Annex A: Gout Fact Sheet
While prevalence for this disease has been rising over the years, the last local study to research on the number of gout patients was done in 2012. Thus, the group of undergraduate NTU students took the initiative to conduct a study with 230 Singaporeans men aged 40-60.
The findings revealed that 20% of the participants were clinically diagnosed with gout, which is almost a five-fold increase of gout patients from the 2012 survey.
Despite gout being such a common disease, it is often overlooked. Dr Teng Gim Gee, Senior Consultant in the Division of Rheumatology at the National University Hospital, highlighted the lack of public awareness, saying, “The impact of gout is under-recognised. Singaporeans don’t prioritise this as a disease, perhaps because many don’t know about the chronic nature of gout.”
“Many perceive gout to be just something short-lived. No doubt the pain and physical suffering is episodic, the negative health consequences of gout are significant, such as a higher risk of kidney disease, cardiovascular disease and mortality,” added Dr Teng.
Annex B: Myths about Gout
To further express the lack of awareness about gout in the Singaporean community, it was evidenced by the recent survey conducted by the aforementioned students from NTU’s Wee Kim Wee School of Communication and Information revealed that amongst Singaporean men above 40, 76% did not believe that they were susceptible to getting it.
However, gout is actually the most common form of inflammatory arthritis in Singapore in men of this age range. The survey also found that while 83% of respondents were confident they knew about gout, while 61.7% were unaware that gout was chronic.
Furthermore, 87.7% did not know gout could lead to cardiovascular diseases, and 63.6% were in the dark about the link towards kidney failure, all of which can lead to an untimely death.
Annex C: Infographic of survey findings
In light of the lack of public attention in the chronic disease of the topic, ‘Oh My Gout!’ campaign was dedicated to counteract this issue. In particular, by playing on the pun of ‘Oh My God!’, a common phrase used to express emotions of disbelief and pain, the campaign aims to call attention to the severity and possible deeper health implications of gout.

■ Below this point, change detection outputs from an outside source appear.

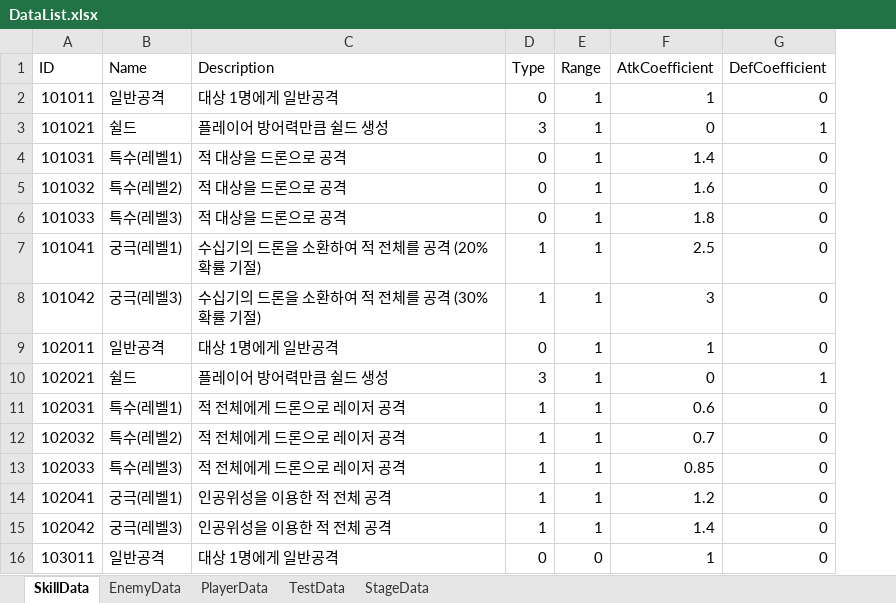
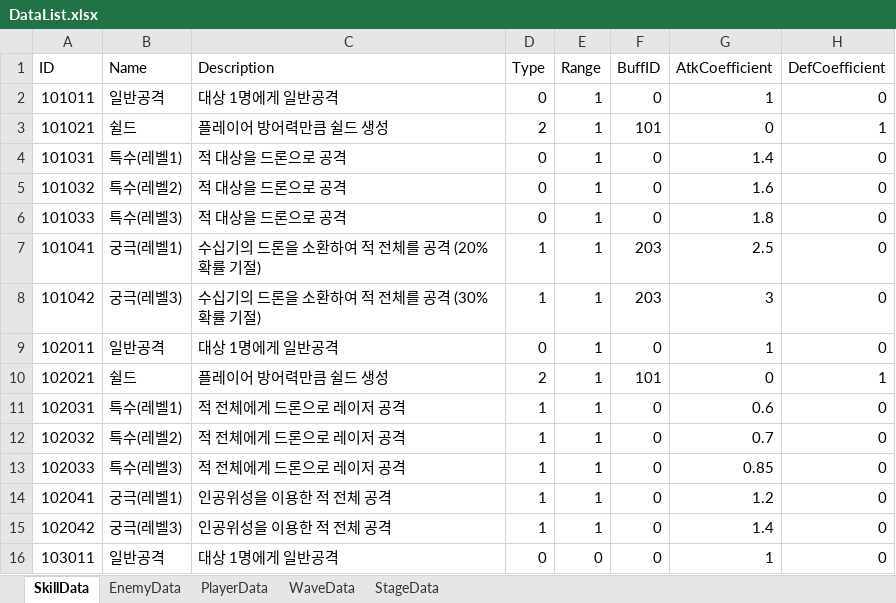
Before and after one commit to Leah001025/Purusha, an Excel workbook: Assets/RawData/DataBase/Excel/DataList.xlsx, sheet SkillData, drawn as a sheet; only a part is shown; values as stored, in another font and other column widths than the file's, no cell formats; the diff covers the shown part only; the diff names each change by its address in the sheet, - before the commit and + after, or states it on an @@ line.

```diff
--- a/Assets/RawData/DataBase/Excel/DataList.xlsx (sheet SkillData)
+++ b/Assets/RawData/DataBase/Excel/DataList.xlsx (sheet SkillData)
-sheet tab: TestData
+sheet tab: WaveData
+column F (BuffID), rows 2-16: 0 | 101 | 0 | 0 | 0 | 203 | 203 | 0 | 101 | 0 | 0 | 0 | 0 | 0 | 0
-D3 (Type): 3
+D3 (Type): 2
-D10 (Type): 3
+D10 (Type): 2
```
Also changed, not shown: 6 added rows and 13 edited cells elsewhere in this sheet, sheet WaveData, sheet StageData, sheet PlayerData, cell formats, 2 other files.
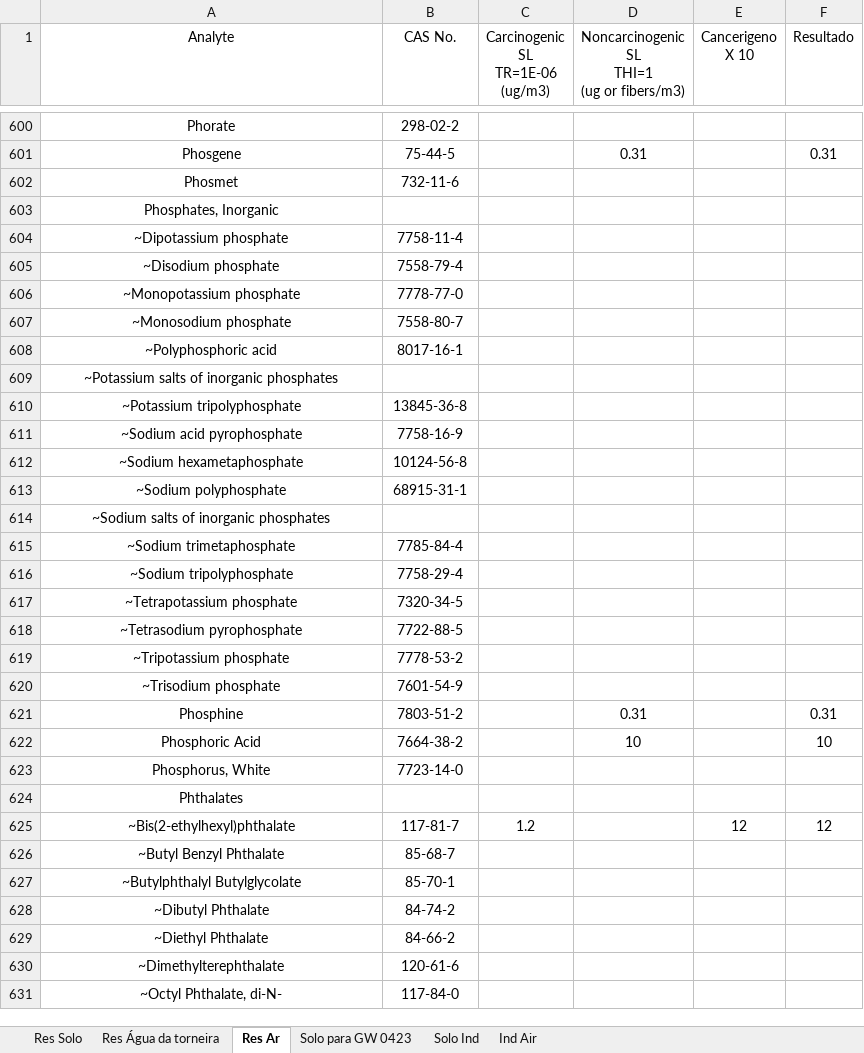
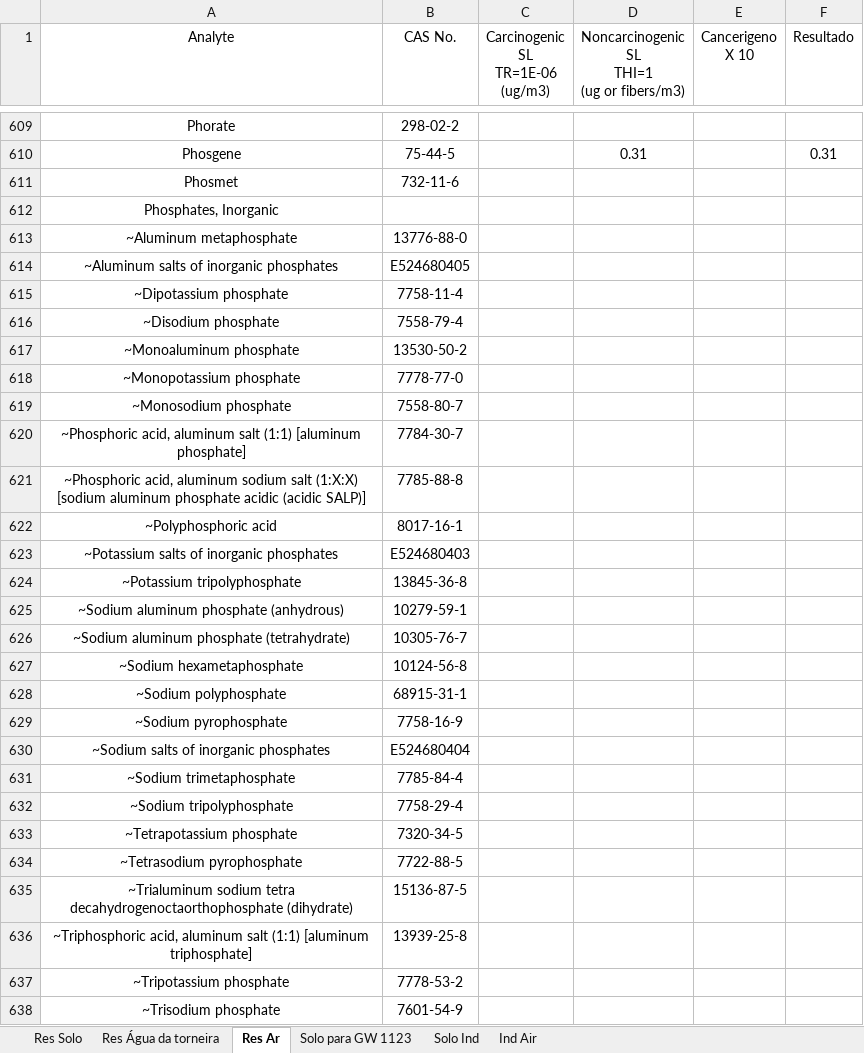
Before and after one commit to HenriqueCanhadas/Python, an Excel workbook: Tabela Epa/testearquivo.xlsx, sheet Res Ar, drawn as a sheet; only a part is shown, gaps mark what is left out; the shorter side is filled out with more unchanged rows; values as stored, in another font and other column widths than the file's, no borders; removed rows and columns are numbered as before the commit, all else as after; the diff covers the shown part only; the diff names each change by its address in the sheet, - before the commit and + after, or states it on an @@ line.

```diff
--- a/Tabela Epa/testearquivo.xlsx (sheet Res Ar)
+++ b/Tabela Epa/testearquivo.xlsx (sheet Res Ar)
-sheet tab: Solo para GW 0423
+sheet tab: Solo para GW 1123
+row 613: ~Aluminum metaphosphate | 13776-88-0
+row 614: ~Aluminum salts of inorganic phosphates | E524680405
+row 617: ~Monoaluminum phosphate | 13530-50-2
+row 620: ~Phosphoric acid, aluminum salt (1:1) [aluminum phosphate] | 7784-30-7
+row 621: ~Phosphoric acid, aluminum sodium salt (1:X:X) [sodium aluminum phosphate acidic (acidic SALP)] | 7785-88-8
-B623 (CAS No.): (empty)
+B623 (CAS No.): E524680403
-row 611: ~Sodium acid pyrophosphate | 7758-16-9
+row 625: ~Sodium aluminum phosphate (anhydrous) | 10279-59-1
+row 626: ~Sodium aluminum phosphate (tetrahydrate) | 10305-76-7
+row 629: ~Sodium pyrophosphate | 7758-16-9
-B630 (CAS No.): (empty)
+B630 (CAS No.): E524680404
+row 635: ~Trialuminum sodium tetra decahydrogenoctaorthophosphate (dihydrate) | 15136-87-5
+row 636: ~Triphosphoric acid, aluminum salt (1:1) [aluminum triphosphate] | 13939-25-8
```
Also changed, not shown: 14 added rows, 5 removed rows and 3 edited cells elsewhere in this sheet, sheet Res Solo, sheet Solo Ind, sheet Res Água da torneira, sheet Solo para GW 1123, sheet Ind Air, 6 other files.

It also encourages people to seek medical treatment if they identify symptoms. Besides that, the campaign provides information for the public to do a simple checking or screening of themselves, such as the one seen below.
Annex D: Self-screening of Gout risk
Gerald Koh, Director of Marketing and Programmes at the National Arthritis Foundation, Singapore’s main public organisation, was devoted to helping arthritis sufferers. He believes that increasing public awareness of gout and its associated health impacts is important.
“The incidence of gout on men here is substantial and increasing due to lifestyle and dietary choices, yet not many are fully aware of the burden of this disease. We think that this student-led initiative is therefore a great opportunity to educate the public on the harmful effects of gout and its related kidney and cardiovascular risks,” remarked Mr Koh.
Not forgetting, as part of the campaign’s efforts to raise awareness about this chronic disease, the team has produced multiple video series aimed at educating the public, which can be found on the campaign’s Facebook page.
One of the videos is an edutainment video starring a relatable campaign ambassador, Uncle Ali, for facts about gout in a colloquial manner and gout patient interview videos where they share their experience of living with gout.
Through these efforts, the team hopes to address common misconceptions of gout while increasing awareness of risk of gout amongst the high-risk group of middle-aged men.